Michael: Yeah, he’s definitely very much in the arts scene. I can say that. Big time, he’s into making stuff.

DC: Well, I wish him all the best and I hope you can keep this going for years. How do you think your film will change Wrinkles’ urban legend, or do you think it will?

Michael: That’s a very good question and something Wrinkles is worried about. It definitely could take away some of the power. At the same time, the number is still there. I do think he is going to continue to make videos. It might just shift into this thing now where he becomes this famous clown because there is a movie made about him and, regardless of who’s behind the mask and because he’s anonymous, I think there’s some power there.

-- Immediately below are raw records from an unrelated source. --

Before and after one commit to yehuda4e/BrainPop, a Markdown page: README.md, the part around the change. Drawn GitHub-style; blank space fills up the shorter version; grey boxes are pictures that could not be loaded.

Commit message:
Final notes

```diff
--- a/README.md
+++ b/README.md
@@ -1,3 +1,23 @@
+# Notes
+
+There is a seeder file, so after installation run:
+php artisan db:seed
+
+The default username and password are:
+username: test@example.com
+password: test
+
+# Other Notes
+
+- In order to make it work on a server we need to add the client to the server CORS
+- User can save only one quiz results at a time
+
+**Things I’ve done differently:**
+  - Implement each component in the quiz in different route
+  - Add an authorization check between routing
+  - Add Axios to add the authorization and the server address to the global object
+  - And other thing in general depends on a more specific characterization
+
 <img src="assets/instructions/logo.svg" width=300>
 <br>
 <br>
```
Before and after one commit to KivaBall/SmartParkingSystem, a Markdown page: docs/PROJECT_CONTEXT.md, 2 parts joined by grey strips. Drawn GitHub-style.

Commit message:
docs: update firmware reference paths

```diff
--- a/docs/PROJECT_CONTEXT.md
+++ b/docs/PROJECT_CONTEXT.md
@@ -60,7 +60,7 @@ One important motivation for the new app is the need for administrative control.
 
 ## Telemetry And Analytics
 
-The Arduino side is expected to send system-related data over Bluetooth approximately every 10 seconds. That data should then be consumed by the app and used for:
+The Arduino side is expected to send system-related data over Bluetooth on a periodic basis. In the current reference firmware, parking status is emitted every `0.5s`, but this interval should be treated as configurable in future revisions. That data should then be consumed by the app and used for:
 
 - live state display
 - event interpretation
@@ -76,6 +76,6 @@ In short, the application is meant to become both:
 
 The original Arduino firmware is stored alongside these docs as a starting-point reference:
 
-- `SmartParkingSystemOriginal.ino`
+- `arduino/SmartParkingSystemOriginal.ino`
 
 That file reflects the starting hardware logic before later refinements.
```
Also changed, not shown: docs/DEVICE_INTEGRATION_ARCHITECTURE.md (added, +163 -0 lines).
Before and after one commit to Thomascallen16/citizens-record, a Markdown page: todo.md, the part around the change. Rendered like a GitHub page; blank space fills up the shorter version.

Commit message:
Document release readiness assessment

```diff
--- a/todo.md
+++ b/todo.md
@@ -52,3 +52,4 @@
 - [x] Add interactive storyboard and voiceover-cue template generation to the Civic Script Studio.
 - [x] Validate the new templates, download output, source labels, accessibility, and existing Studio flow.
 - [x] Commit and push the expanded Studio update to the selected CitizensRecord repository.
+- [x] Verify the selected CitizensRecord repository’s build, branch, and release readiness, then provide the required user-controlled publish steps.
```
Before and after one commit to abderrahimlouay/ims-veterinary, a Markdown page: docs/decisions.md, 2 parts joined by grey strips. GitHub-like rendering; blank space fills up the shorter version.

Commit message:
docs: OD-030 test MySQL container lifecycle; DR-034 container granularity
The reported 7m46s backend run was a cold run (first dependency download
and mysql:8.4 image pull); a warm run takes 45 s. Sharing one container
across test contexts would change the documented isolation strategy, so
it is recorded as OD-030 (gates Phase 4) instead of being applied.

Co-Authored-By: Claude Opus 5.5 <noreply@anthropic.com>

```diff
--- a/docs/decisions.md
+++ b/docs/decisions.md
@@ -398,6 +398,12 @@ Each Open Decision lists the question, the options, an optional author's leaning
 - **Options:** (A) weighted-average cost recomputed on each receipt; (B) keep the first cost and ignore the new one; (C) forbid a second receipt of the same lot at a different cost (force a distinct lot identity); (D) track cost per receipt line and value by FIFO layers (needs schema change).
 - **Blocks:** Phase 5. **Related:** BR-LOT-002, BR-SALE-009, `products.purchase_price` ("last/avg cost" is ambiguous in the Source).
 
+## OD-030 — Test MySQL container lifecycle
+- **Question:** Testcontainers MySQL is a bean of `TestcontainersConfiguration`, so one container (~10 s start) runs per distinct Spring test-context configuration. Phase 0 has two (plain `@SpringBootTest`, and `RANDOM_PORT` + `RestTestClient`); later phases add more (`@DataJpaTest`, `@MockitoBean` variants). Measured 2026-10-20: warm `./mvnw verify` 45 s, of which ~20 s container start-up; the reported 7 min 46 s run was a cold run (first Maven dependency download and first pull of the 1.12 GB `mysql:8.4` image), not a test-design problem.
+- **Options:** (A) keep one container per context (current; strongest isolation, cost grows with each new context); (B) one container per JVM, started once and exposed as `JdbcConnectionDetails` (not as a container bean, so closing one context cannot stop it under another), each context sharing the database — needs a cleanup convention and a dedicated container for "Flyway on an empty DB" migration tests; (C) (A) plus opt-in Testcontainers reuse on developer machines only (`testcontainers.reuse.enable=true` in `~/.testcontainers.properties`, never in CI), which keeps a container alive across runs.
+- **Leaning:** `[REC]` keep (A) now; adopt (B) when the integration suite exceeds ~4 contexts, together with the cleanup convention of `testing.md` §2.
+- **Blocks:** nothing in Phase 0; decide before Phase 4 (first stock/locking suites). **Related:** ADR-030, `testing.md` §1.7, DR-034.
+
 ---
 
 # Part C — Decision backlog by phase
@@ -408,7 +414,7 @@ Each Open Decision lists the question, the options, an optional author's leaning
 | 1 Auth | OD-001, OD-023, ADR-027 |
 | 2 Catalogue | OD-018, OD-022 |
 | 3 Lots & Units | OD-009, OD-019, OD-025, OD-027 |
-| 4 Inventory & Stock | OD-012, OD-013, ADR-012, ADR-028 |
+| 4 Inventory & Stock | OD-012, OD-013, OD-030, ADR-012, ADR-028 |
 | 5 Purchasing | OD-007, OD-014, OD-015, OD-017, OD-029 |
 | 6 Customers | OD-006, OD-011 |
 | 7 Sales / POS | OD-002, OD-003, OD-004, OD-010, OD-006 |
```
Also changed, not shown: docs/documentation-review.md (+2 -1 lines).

We really don’t know who this person is. It might change that dynamic but I think it might still be fun and kind of creepy.

DC: I’m going to give you a gift here, a way to turn this into a franchise; I don’t want any writing credit or anything. You have to make a meta-movie where the “real” Wrinkles is so pissed off he kills you, the actor pretending to be Wrinkles, and the entire film crew!

MBN: Yeah, I like that.